Supplied entries: Begin

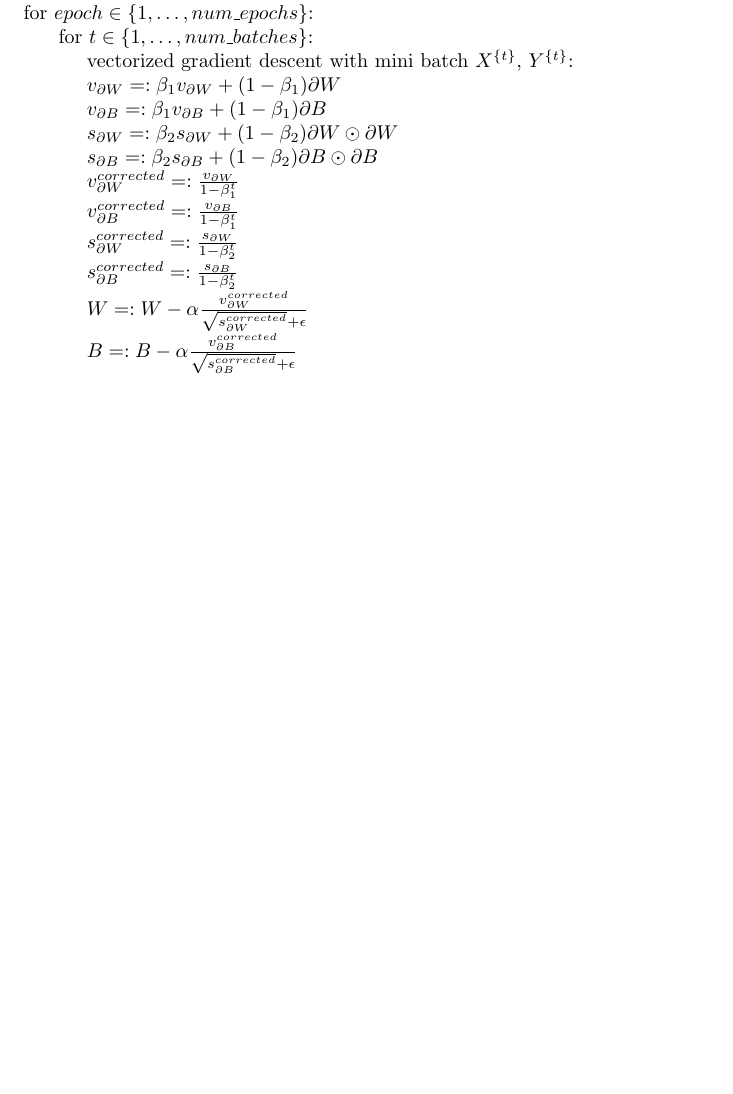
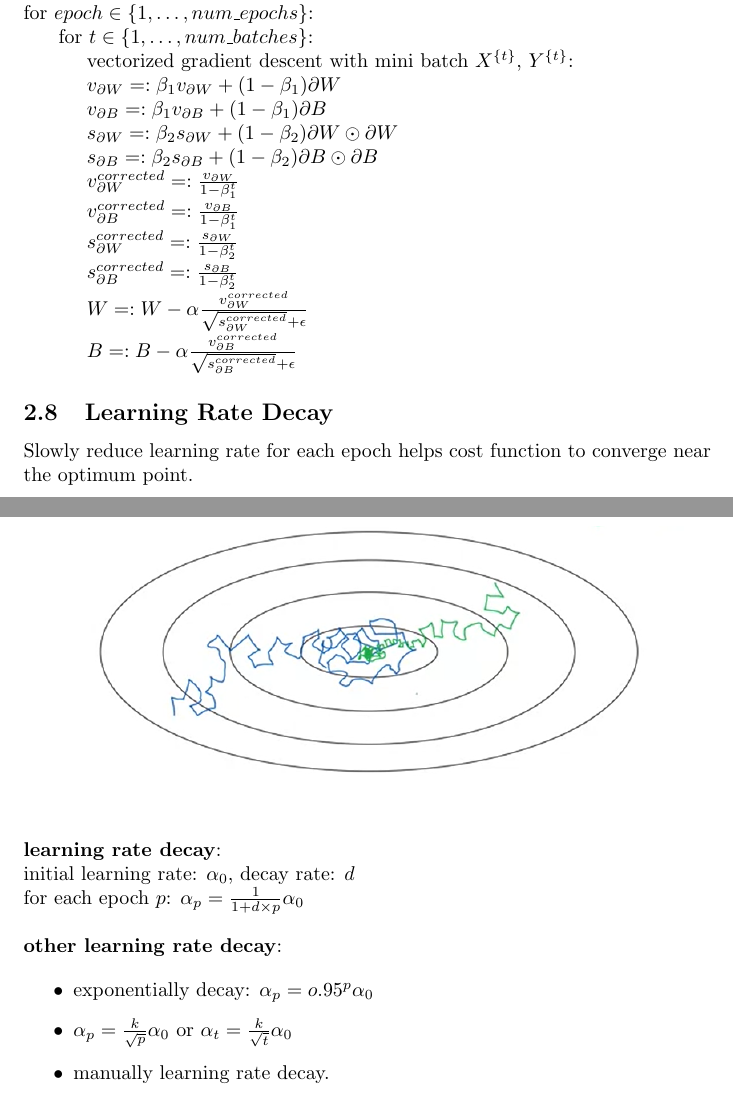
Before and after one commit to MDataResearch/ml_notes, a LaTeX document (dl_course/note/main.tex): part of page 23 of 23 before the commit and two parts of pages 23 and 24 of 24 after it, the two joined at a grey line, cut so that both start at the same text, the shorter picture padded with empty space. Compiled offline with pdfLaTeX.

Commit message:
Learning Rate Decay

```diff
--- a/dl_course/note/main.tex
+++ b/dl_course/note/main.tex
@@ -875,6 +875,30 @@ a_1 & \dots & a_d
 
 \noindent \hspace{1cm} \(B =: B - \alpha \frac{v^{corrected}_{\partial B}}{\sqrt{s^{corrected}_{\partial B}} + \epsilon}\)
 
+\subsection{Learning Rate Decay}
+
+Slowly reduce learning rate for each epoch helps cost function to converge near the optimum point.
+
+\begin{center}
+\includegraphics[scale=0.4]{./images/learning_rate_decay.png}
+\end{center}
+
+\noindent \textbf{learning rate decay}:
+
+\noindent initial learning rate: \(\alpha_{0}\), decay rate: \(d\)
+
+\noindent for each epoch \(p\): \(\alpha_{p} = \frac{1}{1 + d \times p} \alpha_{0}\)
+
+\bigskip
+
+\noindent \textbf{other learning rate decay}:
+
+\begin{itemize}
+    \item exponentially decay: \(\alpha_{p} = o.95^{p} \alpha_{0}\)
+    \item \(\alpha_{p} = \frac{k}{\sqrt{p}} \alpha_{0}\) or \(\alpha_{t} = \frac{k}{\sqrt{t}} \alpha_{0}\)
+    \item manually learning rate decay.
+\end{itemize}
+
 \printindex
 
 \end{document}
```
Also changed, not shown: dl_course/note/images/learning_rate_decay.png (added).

Supplied entries: End
Supplied entries: Begin

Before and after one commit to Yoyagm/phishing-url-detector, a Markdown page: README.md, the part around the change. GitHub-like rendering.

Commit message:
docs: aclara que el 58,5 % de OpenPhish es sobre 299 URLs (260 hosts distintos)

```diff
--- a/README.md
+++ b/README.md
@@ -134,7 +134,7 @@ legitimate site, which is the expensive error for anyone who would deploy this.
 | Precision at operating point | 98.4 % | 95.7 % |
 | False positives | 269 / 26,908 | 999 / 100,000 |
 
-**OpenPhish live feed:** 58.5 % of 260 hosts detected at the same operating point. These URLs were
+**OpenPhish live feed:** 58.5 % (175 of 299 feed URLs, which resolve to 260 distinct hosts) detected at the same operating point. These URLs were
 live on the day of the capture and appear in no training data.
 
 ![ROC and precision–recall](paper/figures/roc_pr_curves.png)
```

Supplied entries: End
Supplied entries: Begin

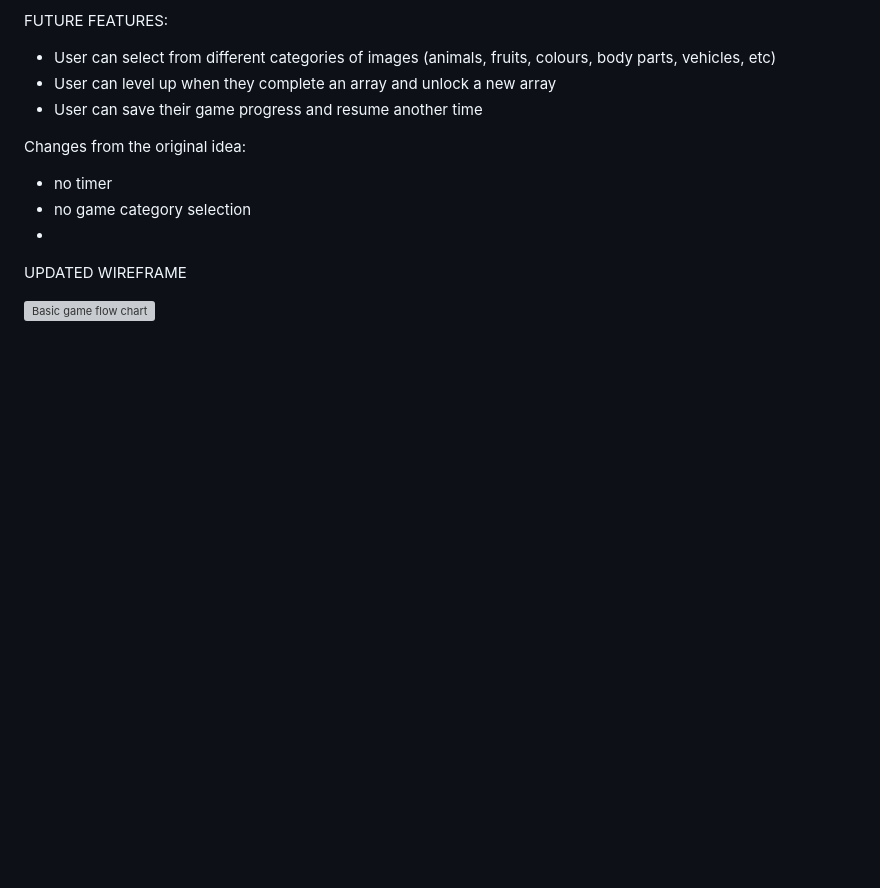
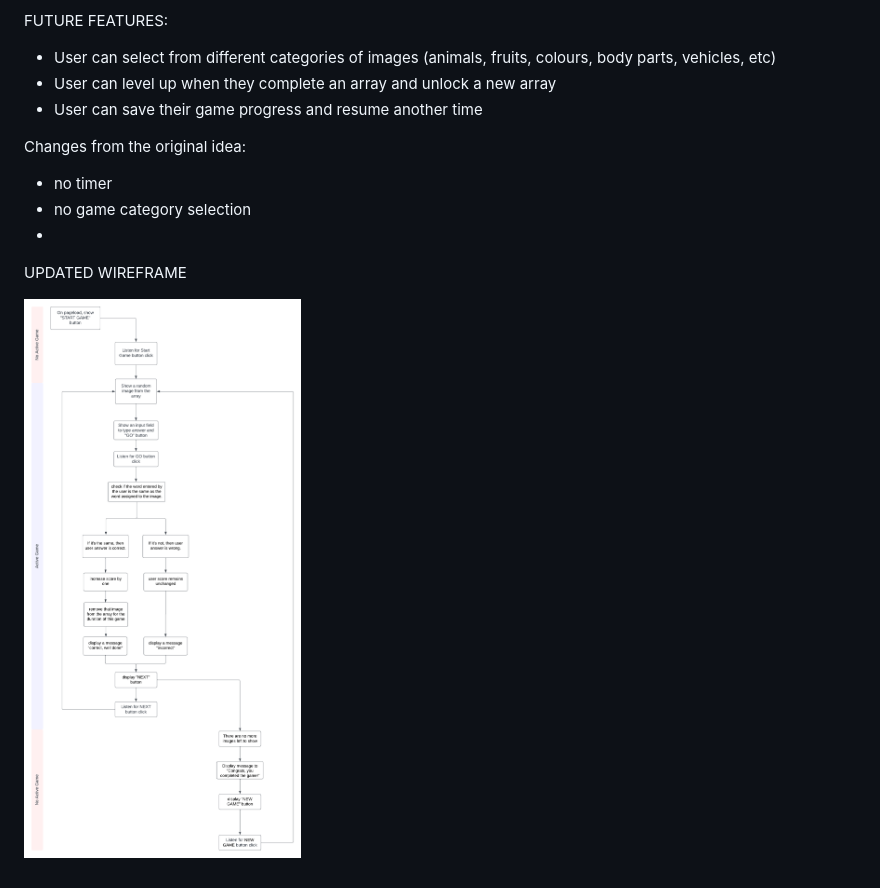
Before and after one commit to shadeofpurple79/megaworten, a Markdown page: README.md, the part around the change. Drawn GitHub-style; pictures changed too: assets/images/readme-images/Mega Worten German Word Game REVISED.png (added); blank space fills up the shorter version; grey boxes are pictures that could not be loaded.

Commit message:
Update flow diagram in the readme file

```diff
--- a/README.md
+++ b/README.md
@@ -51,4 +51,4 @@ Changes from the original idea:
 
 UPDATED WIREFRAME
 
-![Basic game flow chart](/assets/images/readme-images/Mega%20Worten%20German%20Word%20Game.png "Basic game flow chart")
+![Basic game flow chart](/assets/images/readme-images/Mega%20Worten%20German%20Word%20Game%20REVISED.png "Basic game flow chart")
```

Supplied entries: End

Each line above from the one with "Before and after one commit to MDataResearch/ml_notes, a" up to and including the one with "Also changed, not" must be set down exactly, and no line outside that span may appear.

■ Solved exercise
Before and after one commit to MDataResearch/ml_notes, a LaTeX document (dl_course/note/main.tex): part of page 23 of 23 before the commit and two parts of pages 23 and 24 of 24 after it, the two joined at a grey line, cut so that both start at the same text, the shorter picture padded with empty space. Compiled offline with pdfLaTeX.

Commit message:
Learning Rate Decay

```diff
--- a/dl_course/note/main.tex
+++ b/dl_course/note/main.tex
@@ -875,6 +875,30 @@ a_1 & \dots & a_d
 
 \noindent \hspace{1cm} \(B =: B - \alpha \frac{v^{corrected}_{\partial B}}{\sqrt{s^{corrected}_{\partial B}} + \epsilon}\)
 
+\subsection{Learning Rate Decay}
+
+Slowly reduce learning rate for each epoch helps cost function to converge near the optimum point.
+
+\begin{center}
+\includegraphics[scale=0.4]{./images/learning_rate_decay.png}
+\end{center}
+
+\noindent \textbf{learning rate decay}:
+
+\noindent initial learning rate: \(\alpha_{0}\), decay rate: \(d\)
+
+\noindent for each epoch \(p\): \(\alpha_{p} = \frac{1}{1 + d \times p} \alpha_{0}\)
+
+\bigskip
+
+\noindent \textbf{other learning rate decay}:
+
+\begin{itemize}
+    \item exponentially decay: \(\alpha_{p} = o.95^{p} \alpha_{0}\)
+    \item \(\alpha_{p} = \frac{k}{\sqrt{p}} \alpha_{0}\) or \(\alpha_{t} = \frac{k}{\sqrt{t}} \alpha_{0}\)
+    \item manually learning rate decay.
+\end{itemize}
+
 \printindex
 
 \end{document}
```
Also changed, not shown: dl_course/note/images/learning_rate_decay.png (added).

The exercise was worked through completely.